The no vaccine, no work policy has no legal basis
Vaccines are one of the most effective tools for protecting people against the Covid-19. Consequently, with Covid-19 vaccination under way, some may be considering whether to make vaccination mandatory to increase vaccination rates and achieve public health goals.
With complaints that some private companies and establishments require workers to present proof of Covid-19 vaccination before they are allowed to enter their workplaces, Labor and Employment Sec. Silvestre H. Bello III has issued Labor Advisory 3, s. 2021 or guidelines on the administration of Covid-19 vaccines in the workplaces.
Bello has directed DOLE regional offices and attached agencies to monitor companies and establishments implementing the “No vaccine, no work policy” and for workers to report those that are compelling their workers to get vaccinated.
The advisory stated covered establishments and employers shall adopt and implement the appropriate vaccination policy in the workplace as part of the Occupational Safety and Health consistent with the guidelines issued by the Department of Health and the Inter-Agency Task Force in accordance with laws, rules, and regulations.
In addition, covered establishments and employers may procure Covid-19 vaccines, supplies, and other services and may also seek the support of government agencies in the procurement, storage, transport, deployment, and administration of Covid-19 vaccines.
The advisory added establishments and employers should simply encourage their employees to get vaccinated. However, any employee who refuses or fails to be vaccinated should not be discriminated against in terms of tenure, promotion, training, pay, and other benefits, among others, or terminated from employment.
In cases that the employer refuses to let the employee report to their work place, the DOLE will issue a compliance order directing the employer to allow the employee to report or be allowed to report in the workplace. If the worker will still be not allowed to report then, as far as DOLE is concerned, they are considered present and should be paid.

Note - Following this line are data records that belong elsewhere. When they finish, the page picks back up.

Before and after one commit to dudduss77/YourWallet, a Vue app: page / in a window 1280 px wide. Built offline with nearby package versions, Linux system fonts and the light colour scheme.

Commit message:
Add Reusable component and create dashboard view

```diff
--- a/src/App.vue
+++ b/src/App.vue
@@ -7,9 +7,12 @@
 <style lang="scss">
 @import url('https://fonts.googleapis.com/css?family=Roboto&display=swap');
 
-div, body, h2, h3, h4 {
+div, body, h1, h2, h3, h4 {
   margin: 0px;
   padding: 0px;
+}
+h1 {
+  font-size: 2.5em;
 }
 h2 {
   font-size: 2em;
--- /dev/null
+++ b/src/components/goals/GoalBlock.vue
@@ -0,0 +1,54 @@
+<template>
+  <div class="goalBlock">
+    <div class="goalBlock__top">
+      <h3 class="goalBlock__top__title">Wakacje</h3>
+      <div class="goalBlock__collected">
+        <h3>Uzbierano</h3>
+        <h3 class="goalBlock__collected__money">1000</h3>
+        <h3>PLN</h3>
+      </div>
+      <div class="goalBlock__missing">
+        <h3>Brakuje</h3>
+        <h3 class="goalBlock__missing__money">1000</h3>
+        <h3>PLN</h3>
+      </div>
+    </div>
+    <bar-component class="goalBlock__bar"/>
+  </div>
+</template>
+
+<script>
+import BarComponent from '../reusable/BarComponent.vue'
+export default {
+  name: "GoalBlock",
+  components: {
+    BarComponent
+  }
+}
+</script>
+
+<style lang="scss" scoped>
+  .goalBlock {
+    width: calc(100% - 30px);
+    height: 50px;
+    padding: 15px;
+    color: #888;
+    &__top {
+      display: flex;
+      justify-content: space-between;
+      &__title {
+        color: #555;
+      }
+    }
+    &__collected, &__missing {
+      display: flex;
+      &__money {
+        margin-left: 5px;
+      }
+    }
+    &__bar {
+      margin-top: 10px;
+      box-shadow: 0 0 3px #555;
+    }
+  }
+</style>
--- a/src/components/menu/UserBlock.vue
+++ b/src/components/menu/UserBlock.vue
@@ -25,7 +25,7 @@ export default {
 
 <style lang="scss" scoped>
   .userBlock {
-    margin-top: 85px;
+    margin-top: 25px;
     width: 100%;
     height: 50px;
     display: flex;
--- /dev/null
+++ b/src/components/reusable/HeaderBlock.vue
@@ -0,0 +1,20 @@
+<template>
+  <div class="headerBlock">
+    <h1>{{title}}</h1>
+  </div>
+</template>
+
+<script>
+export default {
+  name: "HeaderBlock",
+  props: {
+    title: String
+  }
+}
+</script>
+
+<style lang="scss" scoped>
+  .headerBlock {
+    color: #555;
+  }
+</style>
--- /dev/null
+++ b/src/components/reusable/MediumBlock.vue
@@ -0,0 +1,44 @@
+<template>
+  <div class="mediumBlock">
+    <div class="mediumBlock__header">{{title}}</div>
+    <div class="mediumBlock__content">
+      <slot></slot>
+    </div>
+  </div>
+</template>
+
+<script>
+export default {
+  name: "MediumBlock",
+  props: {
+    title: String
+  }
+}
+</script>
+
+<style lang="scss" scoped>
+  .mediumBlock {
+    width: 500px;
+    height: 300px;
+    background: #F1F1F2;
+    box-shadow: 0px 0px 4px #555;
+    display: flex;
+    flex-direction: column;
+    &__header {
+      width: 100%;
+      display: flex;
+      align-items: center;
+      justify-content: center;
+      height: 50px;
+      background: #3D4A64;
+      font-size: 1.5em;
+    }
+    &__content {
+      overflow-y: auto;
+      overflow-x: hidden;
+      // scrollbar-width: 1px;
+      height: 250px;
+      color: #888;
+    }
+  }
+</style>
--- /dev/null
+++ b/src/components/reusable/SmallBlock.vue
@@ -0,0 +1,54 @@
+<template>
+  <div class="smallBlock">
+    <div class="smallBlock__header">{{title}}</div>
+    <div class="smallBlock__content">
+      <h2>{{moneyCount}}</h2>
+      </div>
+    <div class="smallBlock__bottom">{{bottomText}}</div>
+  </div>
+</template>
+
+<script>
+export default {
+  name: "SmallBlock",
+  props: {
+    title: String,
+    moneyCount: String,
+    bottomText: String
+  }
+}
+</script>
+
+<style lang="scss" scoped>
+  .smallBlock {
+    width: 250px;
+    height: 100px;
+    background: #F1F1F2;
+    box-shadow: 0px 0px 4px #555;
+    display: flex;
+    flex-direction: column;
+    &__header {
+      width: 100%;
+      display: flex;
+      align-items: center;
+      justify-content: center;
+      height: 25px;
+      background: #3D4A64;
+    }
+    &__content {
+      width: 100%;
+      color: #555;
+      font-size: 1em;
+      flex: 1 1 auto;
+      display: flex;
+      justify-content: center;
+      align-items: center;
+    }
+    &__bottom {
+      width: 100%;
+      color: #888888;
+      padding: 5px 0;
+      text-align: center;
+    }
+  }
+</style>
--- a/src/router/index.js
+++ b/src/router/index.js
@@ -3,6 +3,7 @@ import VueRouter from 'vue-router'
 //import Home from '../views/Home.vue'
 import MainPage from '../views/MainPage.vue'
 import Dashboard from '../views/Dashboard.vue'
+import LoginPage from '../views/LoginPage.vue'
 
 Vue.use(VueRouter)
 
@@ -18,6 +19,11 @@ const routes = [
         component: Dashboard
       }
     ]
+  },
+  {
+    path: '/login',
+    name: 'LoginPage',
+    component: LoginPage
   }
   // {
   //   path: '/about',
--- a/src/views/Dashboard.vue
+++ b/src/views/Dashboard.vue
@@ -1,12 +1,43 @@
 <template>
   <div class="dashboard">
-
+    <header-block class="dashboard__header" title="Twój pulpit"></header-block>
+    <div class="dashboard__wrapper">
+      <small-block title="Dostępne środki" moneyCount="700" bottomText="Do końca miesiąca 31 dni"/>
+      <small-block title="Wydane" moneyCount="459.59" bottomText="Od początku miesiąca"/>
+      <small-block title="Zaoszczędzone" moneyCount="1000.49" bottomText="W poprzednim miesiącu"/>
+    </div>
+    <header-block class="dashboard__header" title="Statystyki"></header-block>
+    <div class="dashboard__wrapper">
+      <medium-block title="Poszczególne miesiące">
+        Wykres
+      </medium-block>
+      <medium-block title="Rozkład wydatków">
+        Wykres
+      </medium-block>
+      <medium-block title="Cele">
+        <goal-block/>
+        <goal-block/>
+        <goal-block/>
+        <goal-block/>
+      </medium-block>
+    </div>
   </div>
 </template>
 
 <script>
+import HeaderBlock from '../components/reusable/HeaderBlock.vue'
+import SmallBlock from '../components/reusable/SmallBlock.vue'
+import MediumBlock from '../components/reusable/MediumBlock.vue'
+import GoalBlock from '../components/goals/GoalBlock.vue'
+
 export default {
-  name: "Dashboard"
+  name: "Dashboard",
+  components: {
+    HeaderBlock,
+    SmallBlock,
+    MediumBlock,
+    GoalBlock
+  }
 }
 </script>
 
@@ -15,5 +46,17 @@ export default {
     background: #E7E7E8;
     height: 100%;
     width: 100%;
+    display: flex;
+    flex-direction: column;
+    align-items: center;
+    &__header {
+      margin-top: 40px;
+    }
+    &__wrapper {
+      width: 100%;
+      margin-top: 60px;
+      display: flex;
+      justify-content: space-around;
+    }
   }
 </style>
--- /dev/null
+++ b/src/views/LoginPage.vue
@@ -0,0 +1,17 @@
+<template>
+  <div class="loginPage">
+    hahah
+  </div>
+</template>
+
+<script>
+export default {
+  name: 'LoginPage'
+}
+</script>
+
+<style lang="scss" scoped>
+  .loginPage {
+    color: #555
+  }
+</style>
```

The no vaccine, no work policy has no legal basis so there is no legal basis for the employers to compel their workers to be vaccinated. Doing so is a violation of the freedom of choice guaranteed by the Constitution.
One cannot compel anybody to do something against his will. Nobody, not even the government, could compel anybody to undergo vaccination. More so it is not legal for any employer to require a worker to be vaccinated for him to go to work.
As reported to DOLE, many private companies and employers, however, are discouraging unvaccinated employees from physically reporting to their offices and just work from home whenever possible. This is meant to protect those who have yet to be inoculated and to prevent the spread of the virus in the workplace.
It also pointed out Republic Act 11525 or the Covid-19 Vaccination Program Act, which states vaccine cards shall not be considered an additional requirement for employment purposes.